_PROBLEM_. The required answer is a copy of each line in the entries below that includes "MODE".
____ DATA FOR REVIEW
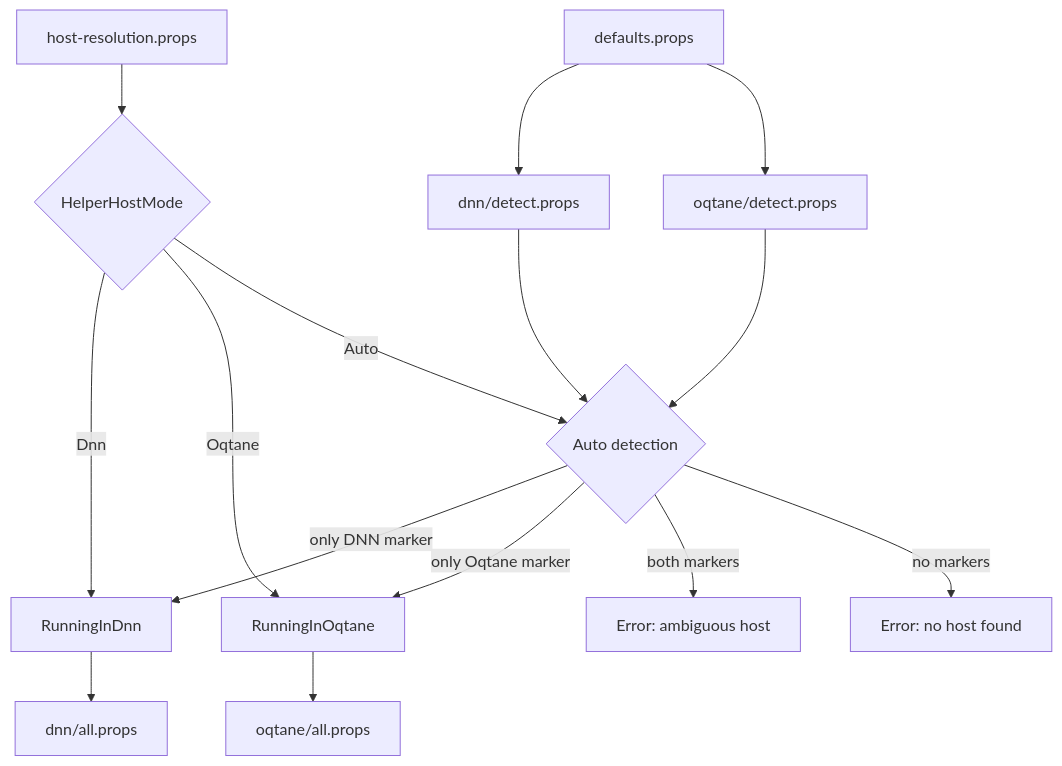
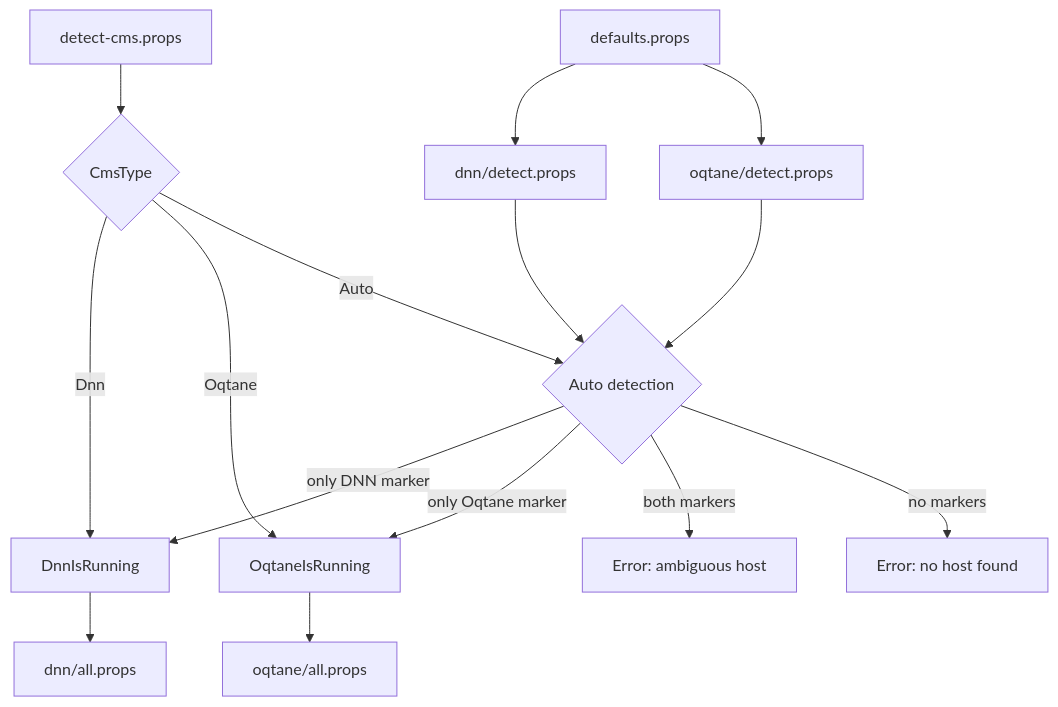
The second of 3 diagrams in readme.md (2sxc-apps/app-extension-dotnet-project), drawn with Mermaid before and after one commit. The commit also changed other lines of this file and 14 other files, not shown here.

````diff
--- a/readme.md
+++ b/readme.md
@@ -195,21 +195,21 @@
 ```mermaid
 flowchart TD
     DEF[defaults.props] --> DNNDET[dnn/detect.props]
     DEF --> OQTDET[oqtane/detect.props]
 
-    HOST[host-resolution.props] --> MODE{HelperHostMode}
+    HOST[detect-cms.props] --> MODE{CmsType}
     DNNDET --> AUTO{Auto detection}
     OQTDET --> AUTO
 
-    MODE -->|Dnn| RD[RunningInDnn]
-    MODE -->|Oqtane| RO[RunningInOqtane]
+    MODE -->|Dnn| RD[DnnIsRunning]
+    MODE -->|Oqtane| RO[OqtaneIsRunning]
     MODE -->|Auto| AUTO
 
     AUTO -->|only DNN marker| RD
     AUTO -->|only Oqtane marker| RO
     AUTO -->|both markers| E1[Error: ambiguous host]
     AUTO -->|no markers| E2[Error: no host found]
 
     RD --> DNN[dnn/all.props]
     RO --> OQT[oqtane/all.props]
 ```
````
________
____ DATA FOR REVIEW
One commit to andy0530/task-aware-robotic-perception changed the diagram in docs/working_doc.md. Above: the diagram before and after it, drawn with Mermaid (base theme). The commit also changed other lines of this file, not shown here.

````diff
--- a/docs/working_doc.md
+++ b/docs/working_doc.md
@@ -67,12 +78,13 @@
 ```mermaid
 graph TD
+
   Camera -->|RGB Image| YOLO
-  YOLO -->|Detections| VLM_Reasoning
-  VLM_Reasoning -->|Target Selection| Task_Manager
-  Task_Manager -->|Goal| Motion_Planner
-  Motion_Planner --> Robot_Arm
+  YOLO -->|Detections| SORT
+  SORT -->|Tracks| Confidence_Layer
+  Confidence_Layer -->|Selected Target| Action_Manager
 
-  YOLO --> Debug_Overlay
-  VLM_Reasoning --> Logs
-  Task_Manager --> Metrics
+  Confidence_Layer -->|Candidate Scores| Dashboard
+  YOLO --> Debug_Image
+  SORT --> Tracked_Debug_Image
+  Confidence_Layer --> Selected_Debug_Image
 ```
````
________
_RESPONSE AREA_.
-    HOST[host-resolution.props] --> MODE{HelperHostMode}
+    HOST[detect-cms.props] --> MODE{CmsType}
-    MODE -->|Dnn| RD[RunningInDnn]
-    MODE -->|Oqtane| RO[RunningInOqtane]
+    MODE -->|Dnn| RD[DnnIsRunning]
+    MODE -->|Oqtane| RO[OqtaneIsRunning]
     MODE -->|Auto| AUTO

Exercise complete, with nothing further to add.